Problem to work on: Please output every entry below precisely as written.

Web interface edit records

┌────────

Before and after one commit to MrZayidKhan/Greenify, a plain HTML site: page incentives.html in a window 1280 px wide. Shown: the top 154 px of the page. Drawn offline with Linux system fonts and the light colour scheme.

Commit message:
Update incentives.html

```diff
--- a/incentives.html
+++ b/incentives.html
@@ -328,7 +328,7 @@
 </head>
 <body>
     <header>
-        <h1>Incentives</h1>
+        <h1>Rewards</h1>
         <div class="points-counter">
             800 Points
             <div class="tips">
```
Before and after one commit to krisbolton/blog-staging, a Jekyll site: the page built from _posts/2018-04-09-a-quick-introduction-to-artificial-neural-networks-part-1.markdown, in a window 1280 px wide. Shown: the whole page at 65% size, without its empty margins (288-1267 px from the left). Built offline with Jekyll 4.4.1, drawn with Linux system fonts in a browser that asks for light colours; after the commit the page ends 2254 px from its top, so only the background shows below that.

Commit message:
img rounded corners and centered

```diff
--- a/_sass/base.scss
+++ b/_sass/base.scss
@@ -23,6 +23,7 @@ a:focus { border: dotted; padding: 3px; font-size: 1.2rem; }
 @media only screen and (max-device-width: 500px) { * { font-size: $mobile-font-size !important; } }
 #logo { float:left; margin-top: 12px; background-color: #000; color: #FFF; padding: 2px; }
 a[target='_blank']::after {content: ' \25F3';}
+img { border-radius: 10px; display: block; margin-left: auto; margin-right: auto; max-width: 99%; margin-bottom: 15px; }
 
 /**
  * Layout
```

└────────

Answer below:
Before and after one commit to MrZayidKhan/Greenify, a plain HTML site: page incentives.html in a window 1280 px wide. Shown: the top 154 px of the page. Drawn offline with Linux system fonts and the light colour scheme.

Commit message:
Update incentives.html

```diff
--- a/incentives.html
+++ b/incentives.html
@@ -328,7 +328,7 @@
 </head>
 <body>
     <header>
-        <h1>Incentives</h1>
+        <h1>Rewards</h1>
         <div class="points-counter">
             800 Points
             <div class="tips">
```
Before and after one commit to krisbolton/blog-staging, a Jekyll site: the page built from _posts/2018-04-09-a-quick-introduction-to-artificial-neural-networks-part-1.markdown, in a window 1280 px wide. Shown: the whole page at 65% size, without its empty margins (288-1267 px from the left). Built offline with Jekyll 4.4.1, drawn with Linux system fonts in a browser that asks for light colours; after the commit the page ends 2254 px from its top, so only the background shows below that.

Commit message:
img rounded corners and centered

```diff
--- a/_sass/base.scss
+++ b/_sass/base.scss
@@ -23,6 +23,7 @@ a:focus { border: dotted; padding: 3px; font-size: 1.2rem; }
 @media only screen and (max-device-width: 500px) { * { font-size: $mobile-font-size !important; } }
 #logo { float:left; margin-top: 12px; background-color: #000; color: #FFF; padding: 2px; }
 a[target='_blank']::after {content: ' \25F3';}
+img { border-radius: 10px; display: block; margin-left: auto; margin-right: auto; max-width: 99%; margin-bottom: 15px; }
 
 /**
  * Layout
```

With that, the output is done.